Exercise -
For the entries below, state how many lines contain the string "False". Add nothing else.

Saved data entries
((

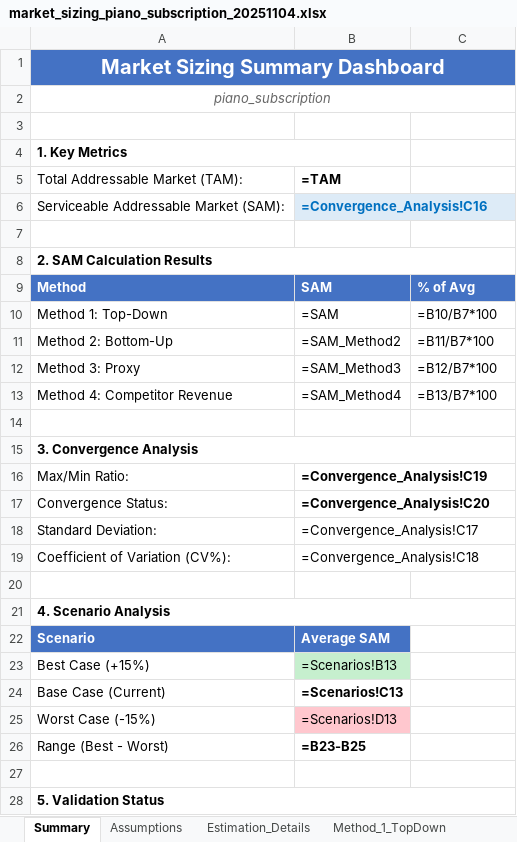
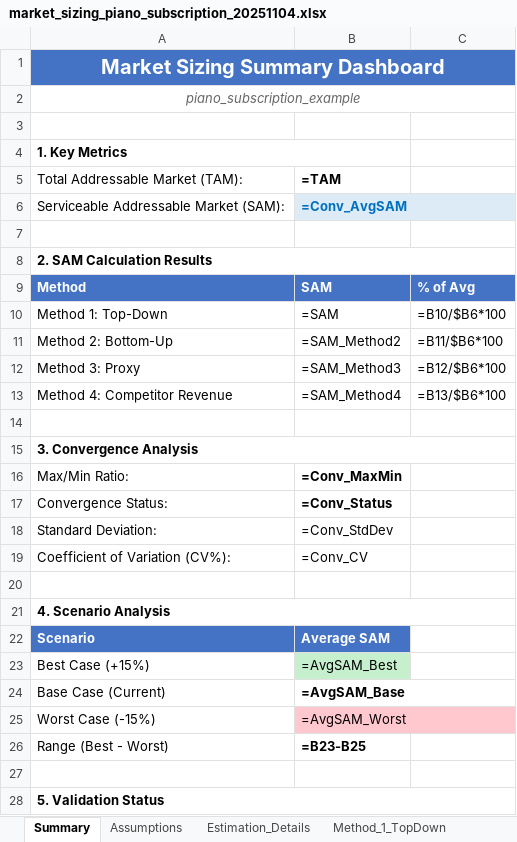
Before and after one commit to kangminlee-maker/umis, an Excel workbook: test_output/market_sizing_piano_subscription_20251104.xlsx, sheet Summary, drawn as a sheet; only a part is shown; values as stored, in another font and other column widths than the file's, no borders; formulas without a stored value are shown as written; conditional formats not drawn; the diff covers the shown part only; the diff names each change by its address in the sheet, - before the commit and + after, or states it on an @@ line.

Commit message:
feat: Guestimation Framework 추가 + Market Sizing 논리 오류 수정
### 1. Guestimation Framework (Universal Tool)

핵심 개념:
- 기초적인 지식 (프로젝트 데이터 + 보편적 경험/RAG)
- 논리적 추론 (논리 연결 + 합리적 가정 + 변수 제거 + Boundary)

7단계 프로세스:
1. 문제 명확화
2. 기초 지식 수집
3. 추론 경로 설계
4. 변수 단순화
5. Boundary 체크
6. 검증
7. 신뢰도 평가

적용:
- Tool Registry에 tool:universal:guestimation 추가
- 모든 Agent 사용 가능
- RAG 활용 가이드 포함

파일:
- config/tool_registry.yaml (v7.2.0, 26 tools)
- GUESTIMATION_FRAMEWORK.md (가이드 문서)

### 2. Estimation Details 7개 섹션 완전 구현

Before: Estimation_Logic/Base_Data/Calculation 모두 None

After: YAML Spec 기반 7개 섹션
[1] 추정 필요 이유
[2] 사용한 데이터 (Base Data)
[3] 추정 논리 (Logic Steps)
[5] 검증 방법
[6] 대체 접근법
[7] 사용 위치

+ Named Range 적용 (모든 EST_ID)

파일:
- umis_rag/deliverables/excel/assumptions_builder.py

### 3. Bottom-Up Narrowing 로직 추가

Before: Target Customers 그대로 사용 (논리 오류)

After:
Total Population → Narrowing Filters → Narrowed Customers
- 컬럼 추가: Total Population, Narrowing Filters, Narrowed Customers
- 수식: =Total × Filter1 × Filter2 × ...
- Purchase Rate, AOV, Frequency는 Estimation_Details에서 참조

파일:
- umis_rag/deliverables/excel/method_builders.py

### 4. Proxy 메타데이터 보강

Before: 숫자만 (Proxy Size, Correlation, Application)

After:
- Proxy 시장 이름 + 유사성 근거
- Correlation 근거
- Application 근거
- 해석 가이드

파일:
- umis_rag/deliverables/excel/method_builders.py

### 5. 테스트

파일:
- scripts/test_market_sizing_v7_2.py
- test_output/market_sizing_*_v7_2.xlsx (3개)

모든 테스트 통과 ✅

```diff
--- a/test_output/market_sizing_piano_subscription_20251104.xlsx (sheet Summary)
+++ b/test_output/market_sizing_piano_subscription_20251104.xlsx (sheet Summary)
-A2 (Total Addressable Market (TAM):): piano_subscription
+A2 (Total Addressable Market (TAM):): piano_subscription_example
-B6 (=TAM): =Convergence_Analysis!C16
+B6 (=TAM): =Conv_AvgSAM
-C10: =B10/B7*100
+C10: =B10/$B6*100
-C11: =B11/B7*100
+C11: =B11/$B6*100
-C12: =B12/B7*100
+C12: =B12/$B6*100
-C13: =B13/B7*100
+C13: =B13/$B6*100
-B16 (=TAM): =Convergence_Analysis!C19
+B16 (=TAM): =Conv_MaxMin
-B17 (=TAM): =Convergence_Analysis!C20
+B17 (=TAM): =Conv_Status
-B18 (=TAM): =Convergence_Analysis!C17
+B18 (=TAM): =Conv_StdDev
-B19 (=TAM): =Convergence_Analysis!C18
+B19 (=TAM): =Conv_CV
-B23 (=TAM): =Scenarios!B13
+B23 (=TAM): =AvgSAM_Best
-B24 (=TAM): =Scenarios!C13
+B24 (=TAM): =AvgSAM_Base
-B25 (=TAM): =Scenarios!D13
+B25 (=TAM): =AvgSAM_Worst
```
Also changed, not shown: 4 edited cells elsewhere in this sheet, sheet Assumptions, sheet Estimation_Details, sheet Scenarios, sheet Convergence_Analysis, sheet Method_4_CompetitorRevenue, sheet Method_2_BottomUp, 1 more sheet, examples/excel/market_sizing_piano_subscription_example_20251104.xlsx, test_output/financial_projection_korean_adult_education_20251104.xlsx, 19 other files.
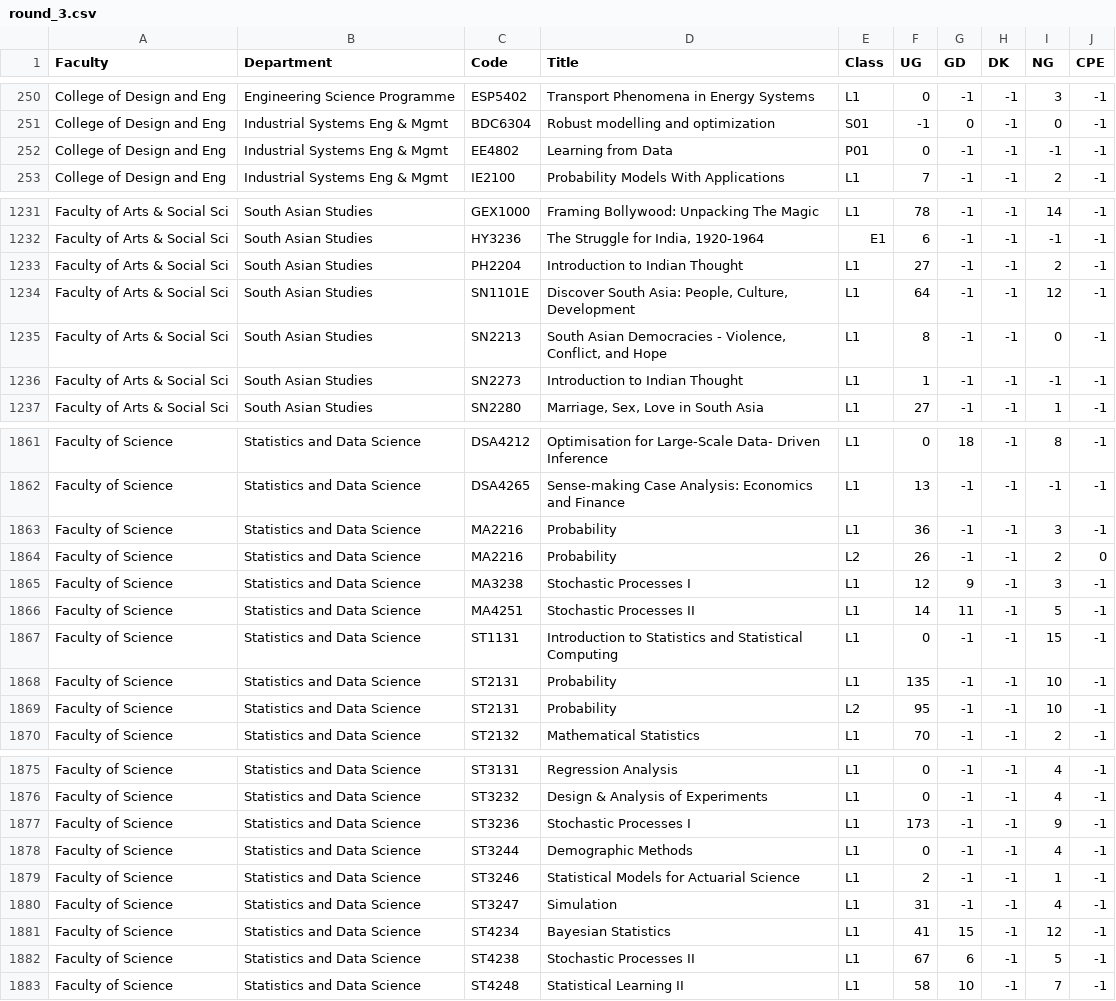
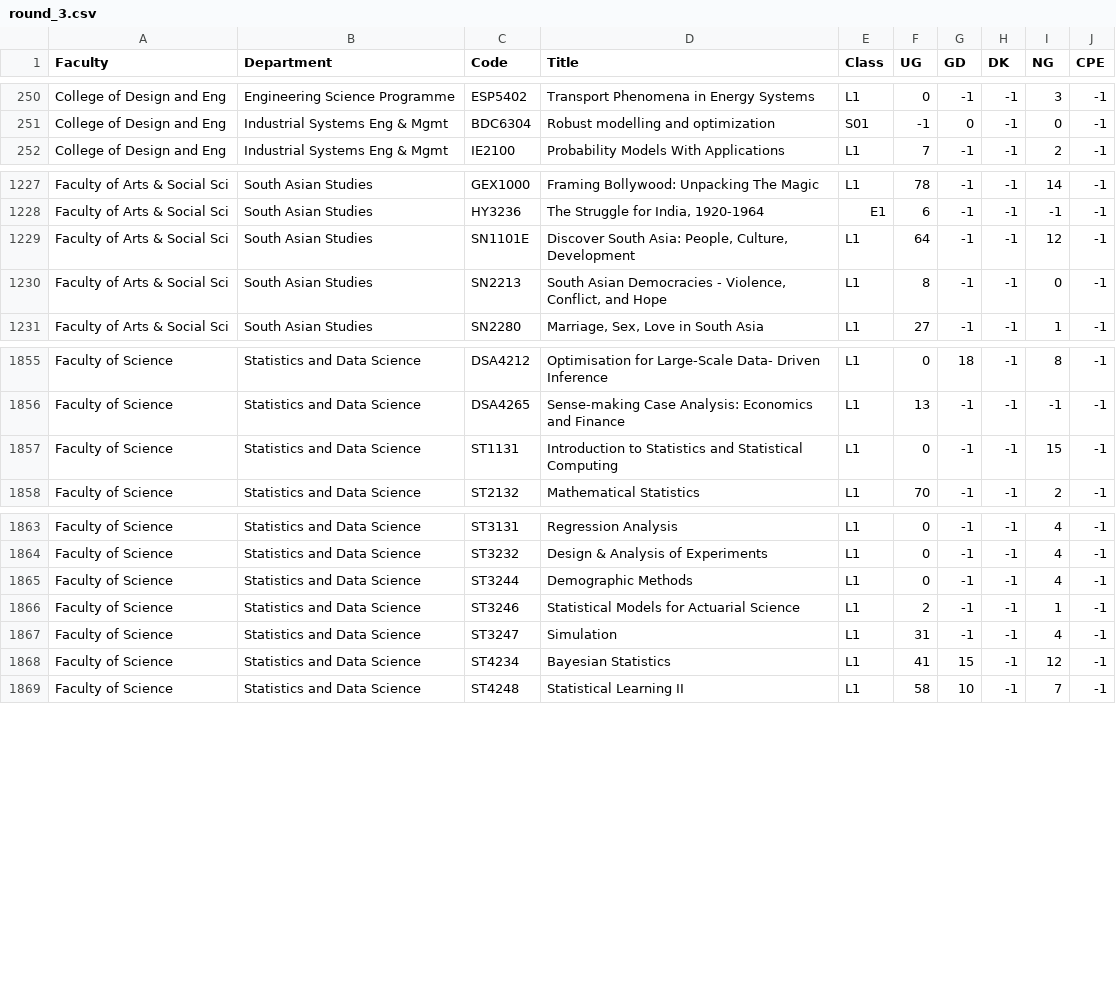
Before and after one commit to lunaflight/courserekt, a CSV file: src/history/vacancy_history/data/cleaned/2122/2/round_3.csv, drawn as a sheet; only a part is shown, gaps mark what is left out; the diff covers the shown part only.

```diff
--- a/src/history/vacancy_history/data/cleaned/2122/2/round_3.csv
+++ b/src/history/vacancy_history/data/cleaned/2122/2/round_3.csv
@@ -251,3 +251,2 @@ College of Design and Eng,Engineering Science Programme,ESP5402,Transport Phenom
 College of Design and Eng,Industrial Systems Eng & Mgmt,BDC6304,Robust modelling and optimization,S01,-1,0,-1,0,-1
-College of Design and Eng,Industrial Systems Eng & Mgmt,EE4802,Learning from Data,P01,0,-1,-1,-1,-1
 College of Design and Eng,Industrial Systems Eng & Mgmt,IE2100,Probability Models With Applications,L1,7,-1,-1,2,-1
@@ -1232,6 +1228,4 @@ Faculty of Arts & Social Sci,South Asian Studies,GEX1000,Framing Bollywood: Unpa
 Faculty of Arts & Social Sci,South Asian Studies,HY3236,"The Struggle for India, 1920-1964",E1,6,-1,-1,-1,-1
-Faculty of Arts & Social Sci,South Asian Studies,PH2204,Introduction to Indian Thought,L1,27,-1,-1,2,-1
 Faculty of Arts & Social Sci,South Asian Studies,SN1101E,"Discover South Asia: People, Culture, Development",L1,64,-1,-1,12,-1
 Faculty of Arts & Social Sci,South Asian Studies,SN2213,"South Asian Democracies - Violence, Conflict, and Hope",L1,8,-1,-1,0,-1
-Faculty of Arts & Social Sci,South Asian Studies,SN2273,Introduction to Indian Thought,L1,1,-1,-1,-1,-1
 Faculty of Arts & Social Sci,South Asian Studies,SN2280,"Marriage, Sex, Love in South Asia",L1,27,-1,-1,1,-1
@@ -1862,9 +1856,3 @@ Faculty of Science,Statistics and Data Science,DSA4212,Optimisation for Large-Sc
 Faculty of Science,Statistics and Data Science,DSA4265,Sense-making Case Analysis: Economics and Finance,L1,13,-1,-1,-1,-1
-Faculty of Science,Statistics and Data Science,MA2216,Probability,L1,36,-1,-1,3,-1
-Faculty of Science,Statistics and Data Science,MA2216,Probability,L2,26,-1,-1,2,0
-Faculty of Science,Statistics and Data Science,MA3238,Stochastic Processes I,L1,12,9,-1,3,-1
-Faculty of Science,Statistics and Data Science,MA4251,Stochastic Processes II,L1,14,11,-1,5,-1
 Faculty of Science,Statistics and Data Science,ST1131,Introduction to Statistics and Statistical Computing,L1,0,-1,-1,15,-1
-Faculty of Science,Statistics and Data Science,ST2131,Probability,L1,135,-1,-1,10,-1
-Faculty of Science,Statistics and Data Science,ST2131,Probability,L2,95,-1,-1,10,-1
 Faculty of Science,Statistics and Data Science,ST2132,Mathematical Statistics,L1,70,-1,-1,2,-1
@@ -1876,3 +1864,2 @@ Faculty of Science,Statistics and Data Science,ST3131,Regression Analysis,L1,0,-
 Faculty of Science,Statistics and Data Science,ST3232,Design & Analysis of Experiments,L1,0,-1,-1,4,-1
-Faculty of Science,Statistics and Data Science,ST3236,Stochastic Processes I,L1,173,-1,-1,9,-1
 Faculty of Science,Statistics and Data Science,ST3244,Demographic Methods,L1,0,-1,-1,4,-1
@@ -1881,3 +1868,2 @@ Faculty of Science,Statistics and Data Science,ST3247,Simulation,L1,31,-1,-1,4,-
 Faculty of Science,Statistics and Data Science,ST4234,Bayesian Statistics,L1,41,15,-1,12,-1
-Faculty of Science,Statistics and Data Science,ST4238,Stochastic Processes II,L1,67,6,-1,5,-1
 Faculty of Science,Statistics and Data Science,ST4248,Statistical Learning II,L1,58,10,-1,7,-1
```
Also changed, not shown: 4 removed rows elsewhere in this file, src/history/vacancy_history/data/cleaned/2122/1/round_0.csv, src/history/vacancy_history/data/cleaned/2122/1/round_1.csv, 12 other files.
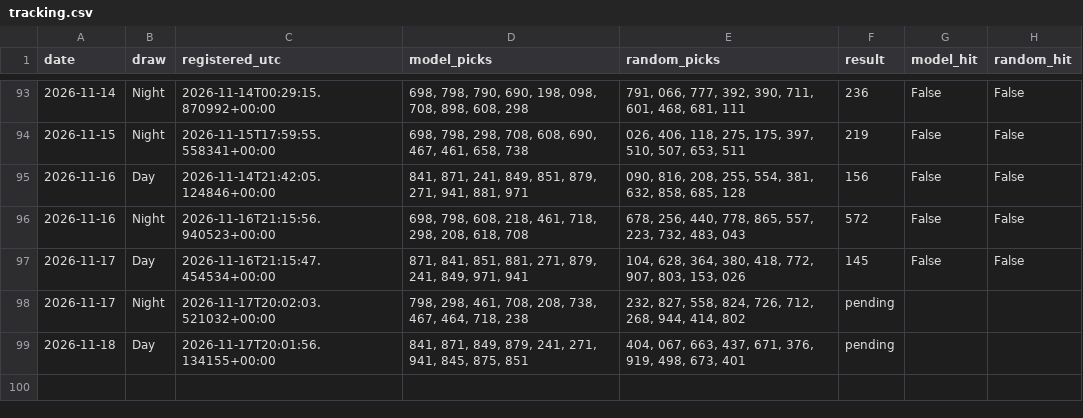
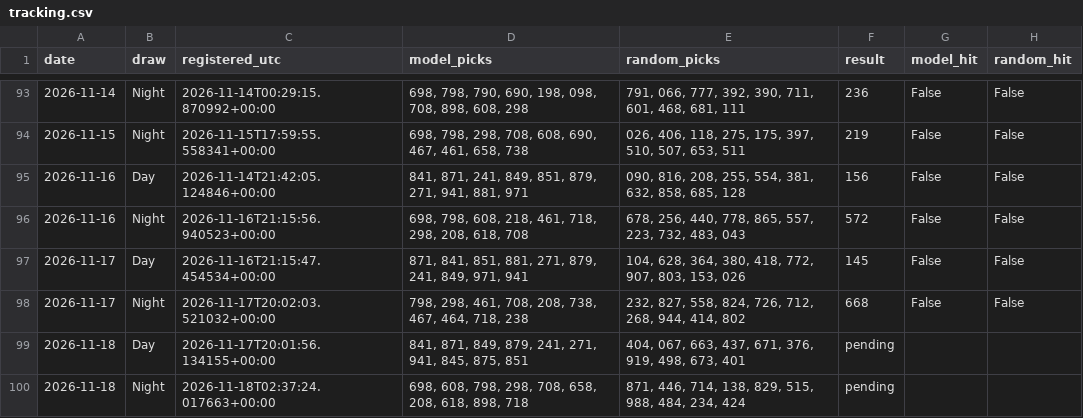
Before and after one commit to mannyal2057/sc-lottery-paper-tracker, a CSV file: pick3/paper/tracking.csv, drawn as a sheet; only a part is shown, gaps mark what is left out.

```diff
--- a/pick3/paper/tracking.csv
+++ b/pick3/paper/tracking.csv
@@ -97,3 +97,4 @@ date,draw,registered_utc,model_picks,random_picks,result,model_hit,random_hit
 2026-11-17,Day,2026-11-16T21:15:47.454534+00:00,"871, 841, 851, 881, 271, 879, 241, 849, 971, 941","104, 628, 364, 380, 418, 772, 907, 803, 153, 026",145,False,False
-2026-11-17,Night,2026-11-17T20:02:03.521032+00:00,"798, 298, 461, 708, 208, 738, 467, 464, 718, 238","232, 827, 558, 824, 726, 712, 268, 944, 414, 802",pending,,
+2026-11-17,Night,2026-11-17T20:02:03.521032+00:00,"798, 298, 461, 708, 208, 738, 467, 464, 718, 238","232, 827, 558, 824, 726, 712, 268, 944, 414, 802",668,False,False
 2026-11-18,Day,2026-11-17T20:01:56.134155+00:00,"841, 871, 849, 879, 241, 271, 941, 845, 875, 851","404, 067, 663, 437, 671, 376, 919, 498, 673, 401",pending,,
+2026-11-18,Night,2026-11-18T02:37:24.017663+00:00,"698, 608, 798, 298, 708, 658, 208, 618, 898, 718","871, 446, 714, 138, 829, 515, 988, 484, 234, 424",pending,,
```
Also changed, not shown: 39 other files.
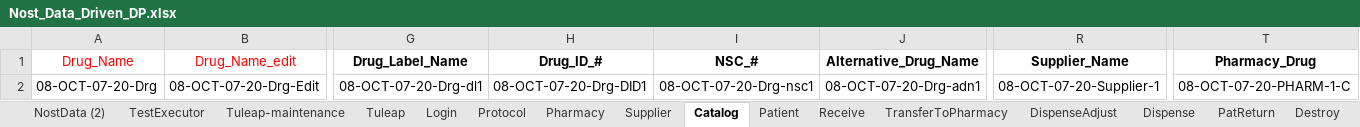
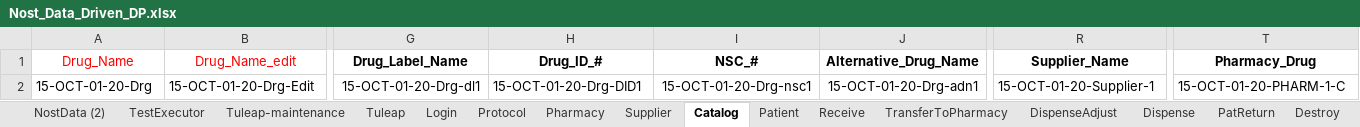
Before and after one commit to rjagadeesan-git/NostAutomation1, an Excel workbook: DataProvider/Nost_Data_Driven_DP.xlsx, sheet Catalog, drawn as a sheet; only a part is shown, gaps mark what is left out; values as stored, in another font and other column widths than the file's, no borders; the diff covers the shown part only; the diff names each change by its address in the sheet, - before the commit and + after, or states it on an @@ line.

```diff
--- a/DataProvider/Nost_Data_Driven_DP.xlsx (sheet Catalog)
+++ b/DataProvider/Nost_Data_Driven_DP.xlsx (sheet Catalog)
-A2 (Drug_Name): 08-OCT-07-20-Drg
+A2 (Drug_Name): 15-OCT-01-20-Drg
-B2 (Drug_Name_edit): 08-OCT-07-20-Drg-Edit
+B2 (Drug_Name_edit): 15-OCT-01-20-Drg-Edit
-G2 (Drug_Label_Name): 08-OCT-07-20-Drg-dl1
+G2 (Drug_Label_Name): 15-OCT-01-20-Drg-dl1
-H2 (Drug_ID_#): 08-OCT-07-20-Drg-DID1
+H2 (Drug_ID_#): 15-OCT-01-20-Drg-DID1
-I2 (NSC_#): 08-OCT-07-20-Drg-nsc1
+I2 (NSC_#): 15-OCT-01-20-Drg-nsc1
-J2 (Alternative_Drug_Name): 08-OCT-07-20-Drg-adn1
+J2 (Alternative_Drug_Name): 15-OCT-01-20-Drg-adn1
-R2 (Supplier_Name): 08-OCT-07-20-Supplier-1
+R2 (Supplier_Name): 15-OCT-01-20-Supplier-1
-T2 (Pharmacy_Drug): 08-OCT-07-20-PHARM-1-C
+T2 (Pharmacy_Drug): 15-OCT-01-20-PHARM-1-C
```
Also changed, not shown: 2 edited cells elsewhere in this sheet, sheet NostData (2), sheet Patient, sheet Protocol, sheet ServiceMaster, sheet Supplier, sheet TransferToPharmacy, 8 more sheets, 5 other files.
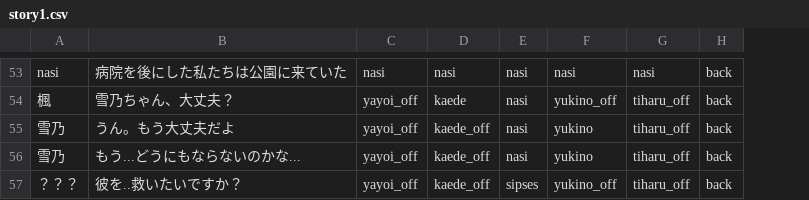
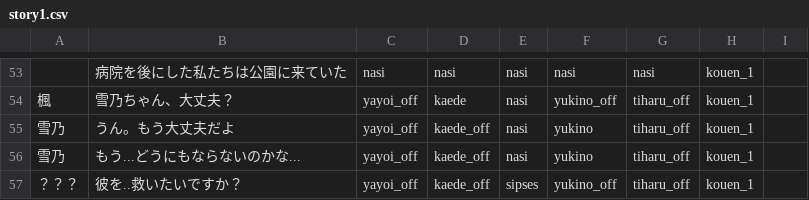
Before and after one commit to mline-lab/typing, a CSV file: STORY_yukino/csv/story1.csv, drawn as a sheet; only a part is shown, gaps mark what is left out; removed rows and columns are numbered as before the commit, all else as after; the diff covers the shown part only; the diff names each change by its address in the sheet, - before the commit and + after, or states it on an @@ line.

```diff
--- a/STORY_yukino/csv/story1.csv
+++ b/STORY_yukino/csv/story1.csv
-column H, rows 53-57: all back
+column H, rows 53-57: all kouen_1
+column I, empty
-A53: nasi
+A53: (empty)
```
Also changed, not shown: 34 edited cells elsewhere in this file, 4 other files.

))

Answer to the exercise -
2